- Core Foam Filler for filling any broken area like Q-Cell
- Sandpaper for smoothening the board before and after repair
- Wax comb to clean wax before and after repair
- Knife to trim any loose foam or glass
- Cup for mixing q-cell and resin
- Paintbrush for applying the resin
- Safety mask for your safety when working
- Goggles to protect your eyes when working
- Prepare the board by cutting away the rotten area. If you’re repairing a fresh ding, give your board some time to dry to avoid cutting an unnecessarily large area. If it’s an old board, then you might have a large rotten area to remove.
- Clean the board and especially around the work area to remove any sand, salt, and wax. Use the wax comb to clean the wax and acetone for cleaning any other dirt. Use low grit to sand the area and leave it rough for easy bonding once you repair it.
iii. Tape the working area such that it’s level, rough, and contained.
- If your foam was rotten and had to cut away the rotten area, mix some q-cell to fill the gaps left. Put some sand resin in a cup and slowly add q-cell while stirring. Make a thick paste and add a few drops of catalyst.
- Use the stirring stick to apply the paste you just made in all dinged areas. Apply the paste slowly to avoid creating bubbles as they leave empty spaces when the paste dries. Pour the q-cell such that it overflows above the surface and later sand it back flush.

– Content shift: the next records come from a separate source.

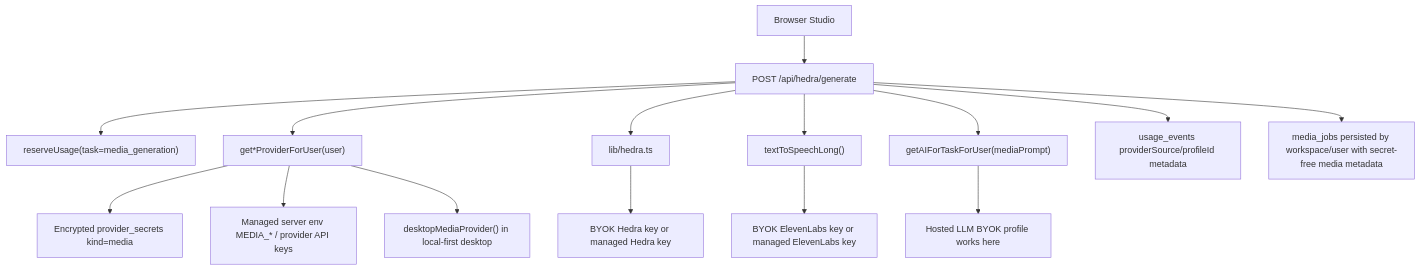
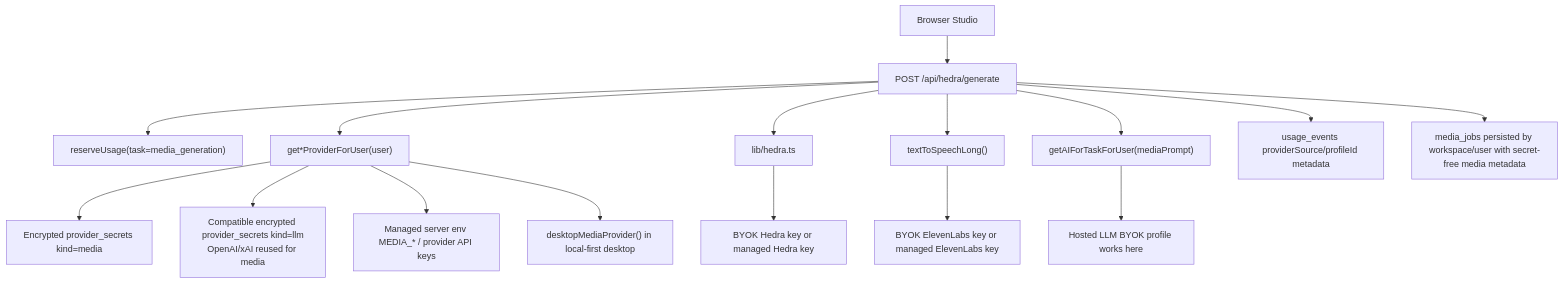
Before and after one commit to Transformation-Agency/pillar-press: the diagram in docs/MEDIA_BYOK_AUDIT.md, drawn with Mermaid. The commit also changed other lines of this file and 4 other files, not shown here.

Commit message:
Reuse hosted LLM BYOK profiles for media

````diff
--- a/docs/MEDIA_BYOK_AUDIT.md
+++ b/docs/MEDIA_BYOK_AUDIT.md
@@ -21,17 +22,18 @@
 ```mermaid
 flowchart TD
   Browser["Browser Studio"] --> Generate["POST /api/hedra/generate"]
   Generate --> Reserve["reserveUsage(task=media_generation)"]
   Generate --> MediaConfig["get*ProviderForUser(user)"]
   MediaConfig --> HostedMedia["Encrypted provider_secrets kind=media"]
+  MediaConfig --> HostedLLM["Compatible encrypted provider_secrets kind=llm\nOpenAI/xAI reused for media"]
   MediaConfig --> Env["Managed server env MEDIA_* / provider API keys"]
   MediaConfig --> Desktop["desktopMediaProvider() in local-first desktop"]
   Generate --> HedraClient["lib/hedra.ts"]
   HedraClient --> HedraKey["BYOK Hedra key or managed Hedra key"]
   Generate --> ElevenClient["textToSpeechLong()"]
   ElevenClient --> ElevenKey["BYOK ElevenLabs key or managed ElevenLabs key"]
   Generate --> LLMPrompt["getAIForTaskForUser(mediaPrompt)"]
   LLMPrompt --> LLMByok["Hosted LLM BYOK profile works here"]
   Generate --> Usage["usage_events providerSource/profileId metadata"]
   Generate --> MediaJob["media_jobs persisted by workspace/user with secret-free media metadata"]
 ```
````
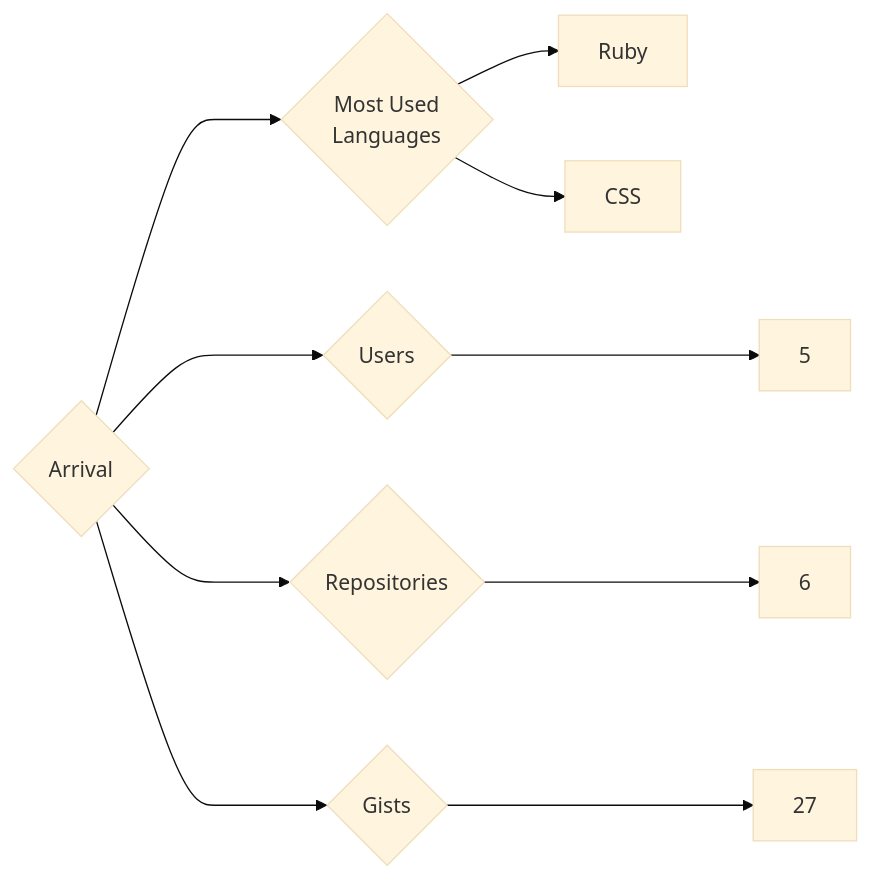
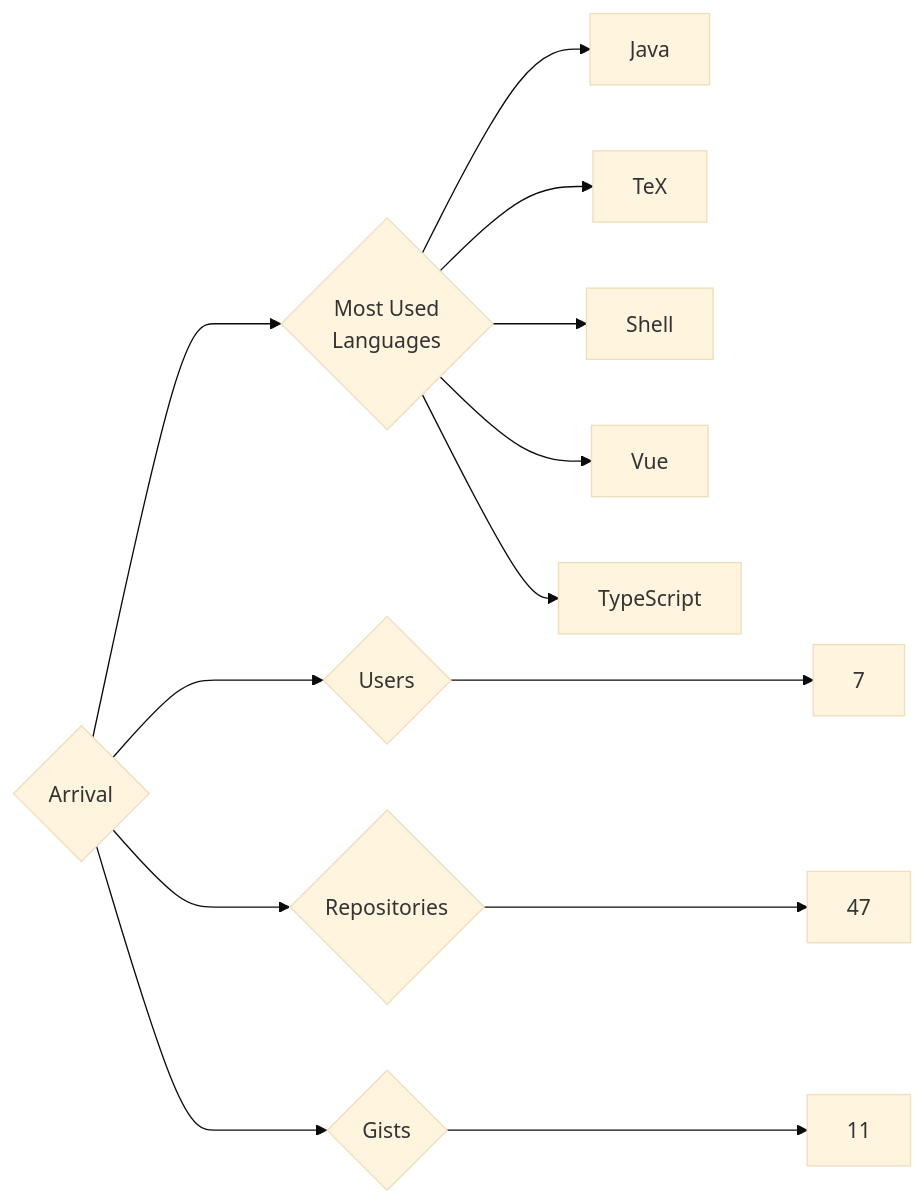
Before and after one commit to trickest/insiders: the diagram in targets/Arrival/README.md, drawn with Mermaid (base theme). The commit also changed 1123 other files, not shown here.

````diff
--- a/targets/Arrival/README.md
+++ b/targets/Arrival/README.md
@@ -3,10 +3,13 @@
 ```mermaid
 graph LR
 COMPANY_NAME{Arrival}
-COMPANY_NAME ---> U{Users} ---> UN[5]
-COMPANY_NAME ---> R{Repositories} ---> RN[6]
-COMPANY_NAME ---> G{Gists} ---> GN[27]
+COMPANY_NAME ---> U{Users} ---> UN[7]
+COMPANY_NAME ---> R{Repositories} ---> RN[47]
+COMPANY_NAME ---> G{Gists} ---> GN[11]
 COMPANY_NAME ---> ML{Most Used<br>Languages}
-ML --> Ruby[Ruby]
-ML --> CSS[CSS]
+ML --> Java[Java]
+ML --> TeX[TeX]
+ML --> Shell[Shell]
+ML --> Vue[Vue]
+ML --> TypeScript[TypeScript]
 ```
````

- Sand the surface to make it smooth once the q-cell dries up. Consider going a little deeper since you’ll apply a resin coat on top. This prevents having a bulge on the repair area once you’re done.
vii. To repair the fiberglass, cut it into circular shapes, one bigger than the other. Pour 10 drops of catalyst in 1oz resin and stir. Give the mixture a few minutes to start hardening before applying to the fiberglass.
viii. Using a paintbrush, apply a thin coat on the q-cell and place one sheet of fiberglass. Pour resin and let the fiberglass absorb it as it spreads. Repeat with the second fiberglass and ensure that both sheets are firmly pressed against the surfboard.
- Allow the resin and fiberglass to harden before sanding the area again. Ensure that the edges are smooth with no bulges so that the repaired area will match the rest of the surfboard. However, avoid sanding too much that you cut into the fiberglass surface as doing so will weaken your repair.
- Once the repair area is smooth, apply another resin coating. You can create a hot coat by adding a little more catalyst than you did the first time. This makes the resin dry faster. Although the hot coat is not as strong as a regular coat, it gives your surfboard a fine-looking finish.
- Then put some water on the repair area and sand it in a circular motion to give your board wet sand. This creates a white foam that you need to wash away to get a glossy and translucent coat.
xii. Once you’re done, allow the repair to sit for at least a day to let the resin to dry. Give it a final check to ensure everything is okay after which you can go back to surfing with your newly repaired surfboard.
Knowing how to repair your surfboard ding gives you more freedom and flexibility of using your board whenever you wish. Most surfboard repair shops will have your board tied up for weeks denying you the opportunity to go enjoy the waves. Avoid such inconveniences by ensuring that you have a surfboard repair kit and that you understand the above repair steps. Your own repair is satisfying and cost-effective.